On the menu of this gallery: an unexpected measure in the anti-pumping directive, the novelties of Red Bull and Ferrari, and the Italian inspiration of Alpine. All illustrated by our exclusive images!
LATEST DEVELOPMENTS ON PUMPING
Following the failed attempt at the Canadian Grand Prix (explained in detail here), the FIA returned to office correcting its TD039 directive.
Based on the data provided by the accelerometers installed on the twenty Montreal F1 cars, the Federation’s engineers have defined a formula for setting a limit on the maximum authorized bounce. In specific terms, cars cannot exceed a certain vertical acceleration threshold (expressed in g) in two places on the circuit during the Grand Prix. If a car exceeds this limit for a certain period of time, the overflow will be recorded on telemetry and an alert will be sent to both the team and the FIA.
If the draft policy is accepted, a team will only be able to exceed the authorized limit three times. Beyond that, you will risk sanctions. This means that from the French Grand Prix – the date of entry into force of the directive – the teams will therefore have three races to eliminate the phenomenon of pumping (also called “porpoise” or “porpoise”) and until tailgating. Otherwise, the FIA may impose configurations that do not cause bounces (and logically less efficient). A decision that does not delight Christian Horner, whose car is one of the two best on the grid:
“Allowing the FIA to define your configuration sets a dangerous precedent. In addition, the purpose of a technical guideline is not to change the rules but to clarify them. Referring to the intent of the regulations does not make sense, there are what is written in black and white, that is all.
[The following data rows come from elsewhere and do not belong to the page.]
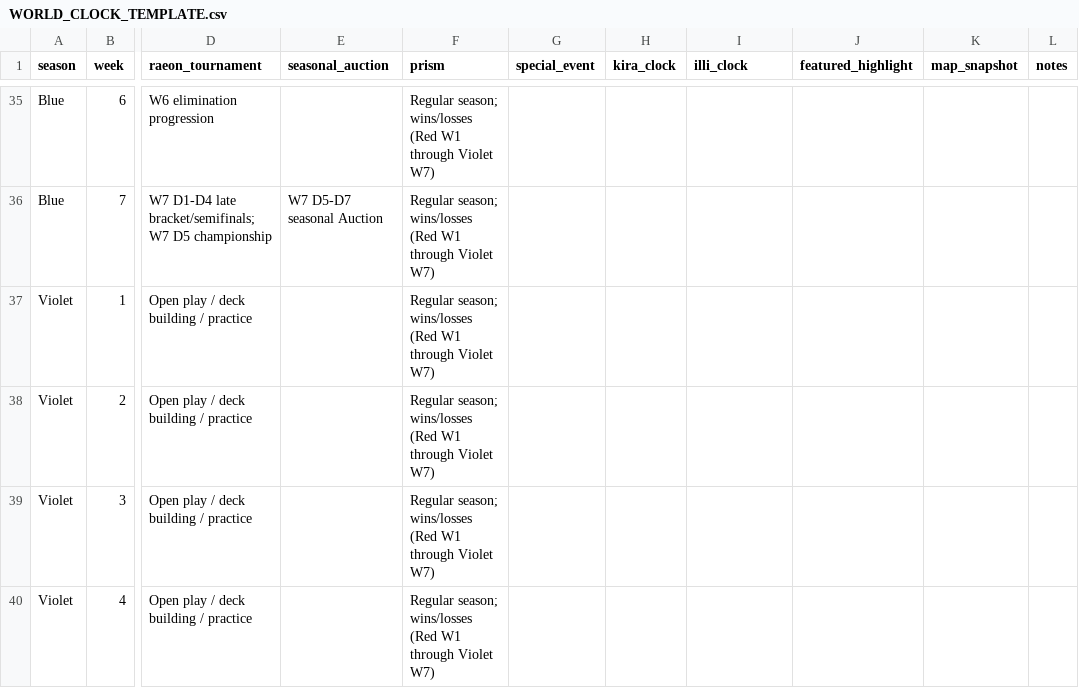
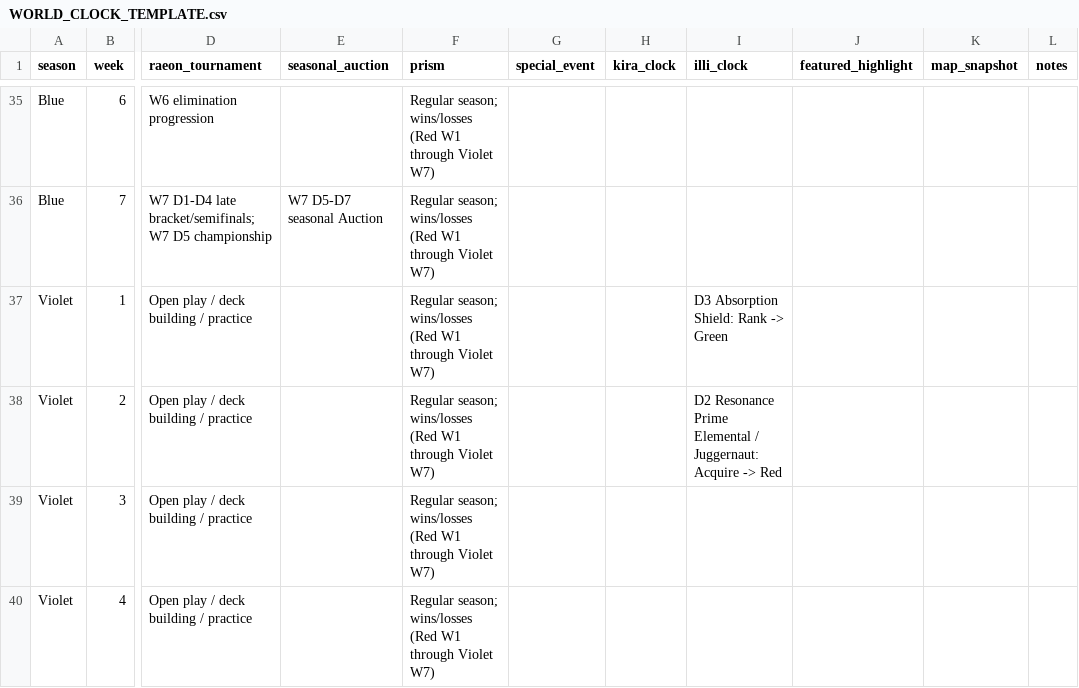
Before and after one commit to xApologies/MK157, a CSV file: world-clock/WORLD_CLOCK_TEMPLATE.csv, drawn as a sheet; only a part is shown, gaps mark what is left out; the diff covers the shown part only; the diff names each change by its address in the sheet, - before the commit and + after, or states it on an @@ line.

Commit message:
Checkpoint 14: reconcile live model, Trial rewards and illi progression

```diff
--- a/world-clock/WORLD_CLOCK_TEMPLATE.csv
+++ b/world-clock/WORLD_CLOCK_TEMPLATE.csv
-I37 (illi_clock): (empty)
+I37 (illi_clock): D3 Absorption Shield: Rank -> Green
-I38 (illi_clock): (empty)
+I38 (illi_clock): D2 Resonance Prime Elemental / Juggernaut: Acquire -> Red
```
Also changed, not shown: 13 edited cells elsewhere in this file, 37 other files.
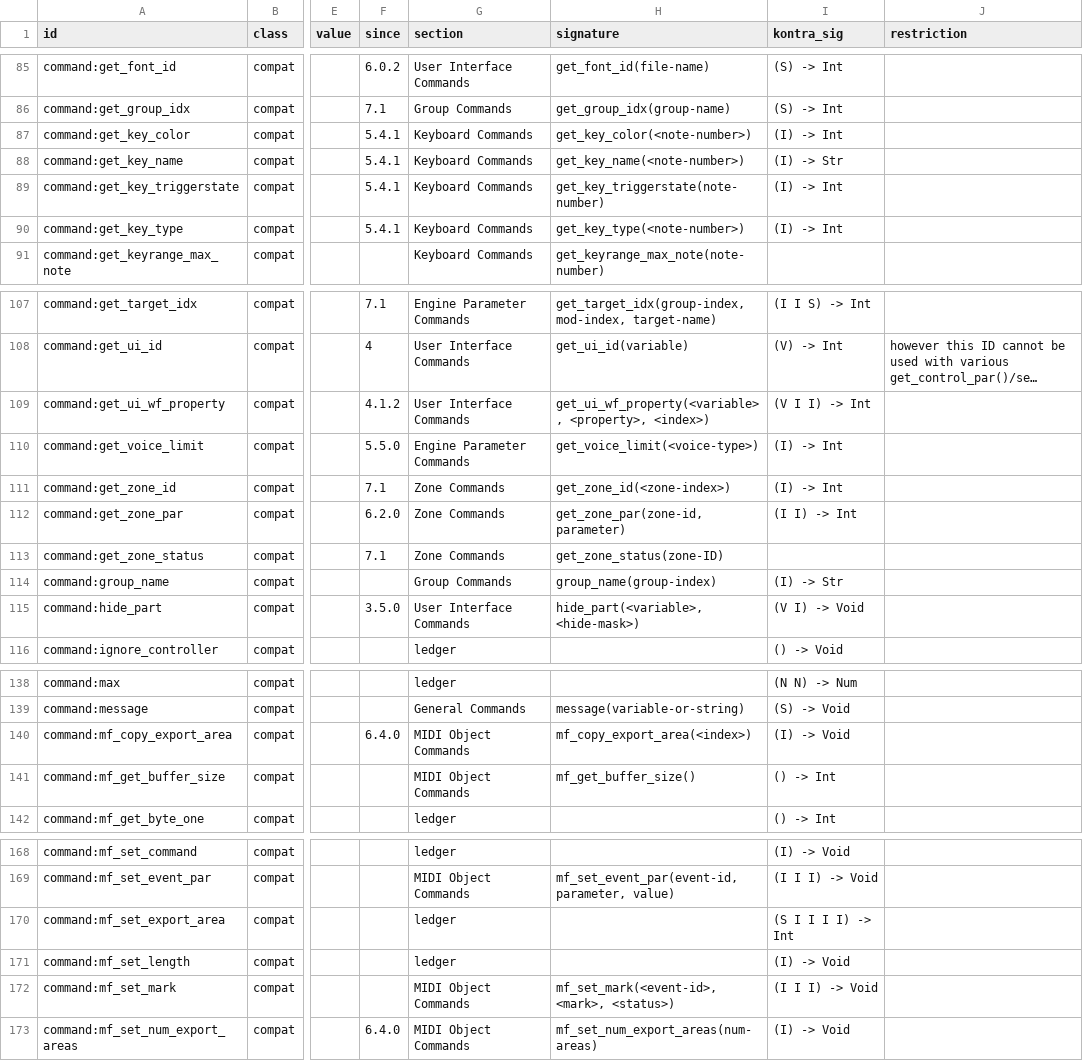
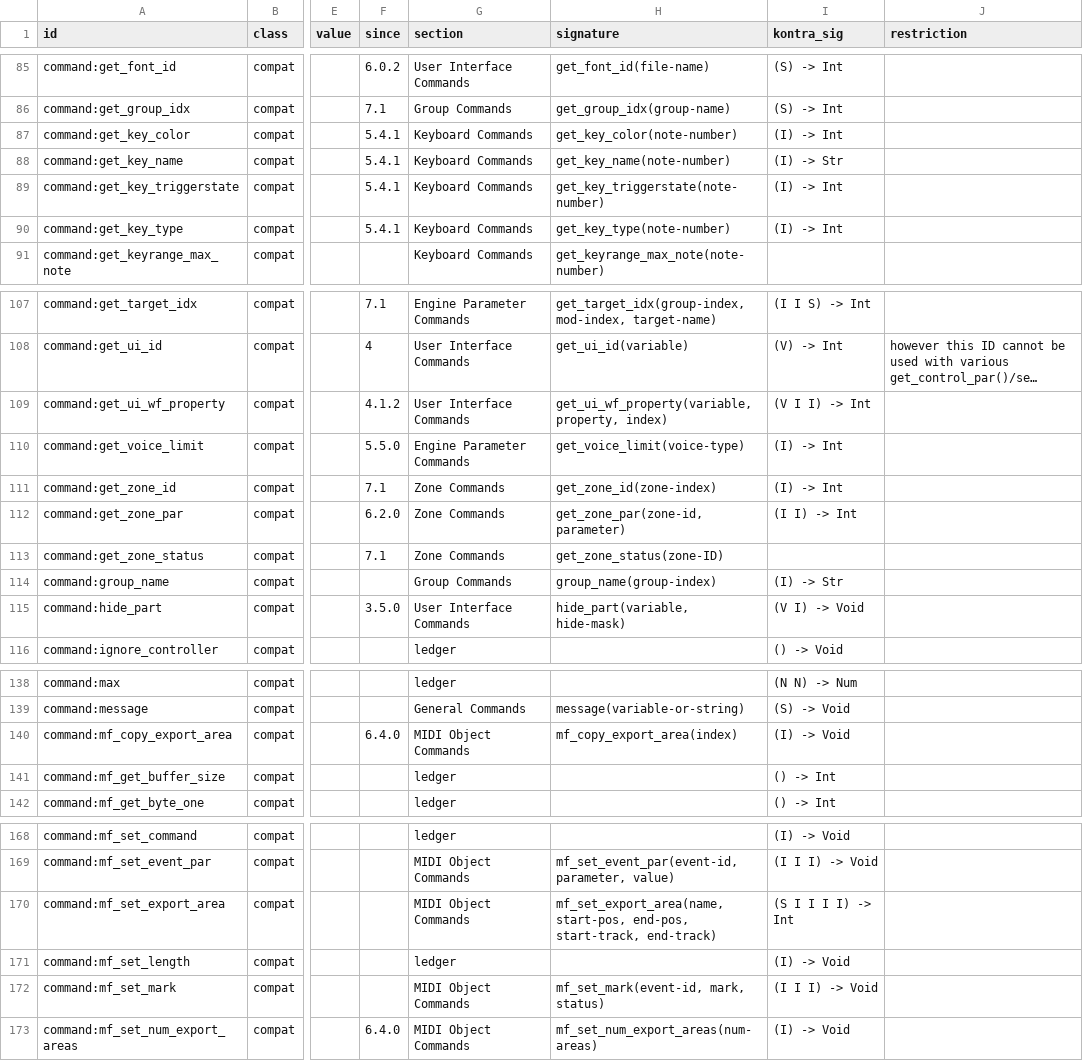
Before and after one commit to DerpcatMusic/KONTRA, a TSV file: docs/re/ksp/SYMBOLS.tsv, drawn as a sheet; only a part is shown, gaps mark what is left out; long unchanged cells end in …; the diff covers the shown part only; the diff names each change by its address in the sheet, - before the commit and + after, or states it on an @@ line.

```diff
--- a/docs/re/ksp/SYMBOLS.tsv
+++ b/docs/re/ksp/SYMBOLS.tsv
-H87 (signature): get_key_color(<note-number>)
+H87 (signature): get_key_color(note-number)
-H88 (signature): get_key_name(<note-number>)
+H88 (signature): get_key_name(note-number)
-H90 (signature): get_key_type(<note-number>)
+H90 (signature): get_key_type(note-number)
-H109 (signature): get_ui_wf_property(<variable>, <property>, <index>)
+H109 (signature): get_ui_wf_property(variable, property, index)
-H110 (signature): get_voice_limit(<voice-type>)
+H110 (signature): get_voice_limit(voice-type)
-H111 (signature): get_zone_id(<zone-index>)
+H111 (signature): get_zone_id(zone-index)
-H115 (signature): hide_part(<variable>, <hide-mask>)
+H115 (signature): hide_part(variable, hide-mask)
-H140 (signature): mf_copy_export_area(<index>)
+H140 (signature): mf_copy_export_area(index)
-G141 (section): MIDI Object Commands
+G141 (section): ledger
-H141 (signature): mf_get_buffer_size()
+H141 (signature): (empty)
-G170 (section): ledger
+G170 (section): MIDI Object Commands
-H170 (signature): (empty)
+H170 (signature): mf_set_export_area(name, start-pos, end-pos, start-track, end-track)
-H172 (signature): mf_set_mark(<event-id>, <mark>, <status>)
+H172 (signature): mf_set_mark(event-id, mark, status)
```
Also changed, not shown: 39 edited cells elsewhere in this file, 2 other files.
“We will discuss all this, including the process, at the F1 Commission meeting on Friday. But there was not much bomb in the last race, so why write a directive?
The Federation did not stay here and surprised the paddock by adding a second part to its revised directive.
As we know, the flat bottom is equipped at its base with a “board” that not only can not be worn excessively but must also be sufficiently rigid. According to Articles 3.5.9e and 3.15.8a, this glass plate may not deform more than two millimeters. Except that, in their formulation, these articles stipulate that no deformation is allowed … only in two places on the board (on the edge and a little later). The text implies that the rest of the board cannot be distorted either, but it does not say so explicitly.
Because of this ambiguity, the FIA suspects that certain teams (mainly Red Bull and Ferrari) have chosen to comply only with the letter of the regulations and not with their spirit, that is, they have designed plates that deform to the back beyond two millimeters. , which will improve the operation of the flat bottom. In Le Castellet, this interpretation will no longer be accepted by the sports authorities.
Behind the scenes, it is rumored that Mercedes, whose W13 received a new flat bottom, as well as a redesigned front suspension fascia (see images above and below), would have been maneuvering to urge the FIA to clarify this aspect of the technical regulations .
“When we found out about this possibility [que certaines équipes puissent avoir joué avec la déformation de la planche]we understood that there were certain opportunities that we had not taken advantage of or taken advantage of ”, explained Andrew Shovlin, Mercedes ’chief operating officer.
“So the FIA clarification will not affect the way we drive our car. But it could well affect our competitors and therefore bring us closer to them.”
Red Bull, meanwhile, claimed his car was “completely compliant” to the content of the revised and corrected directive. However: seconds Automotive and sportsgenerally well-informed, Red Bull and Ferrari would have strongly opposed the Federation’s intention to make the board stiffer in its entire length.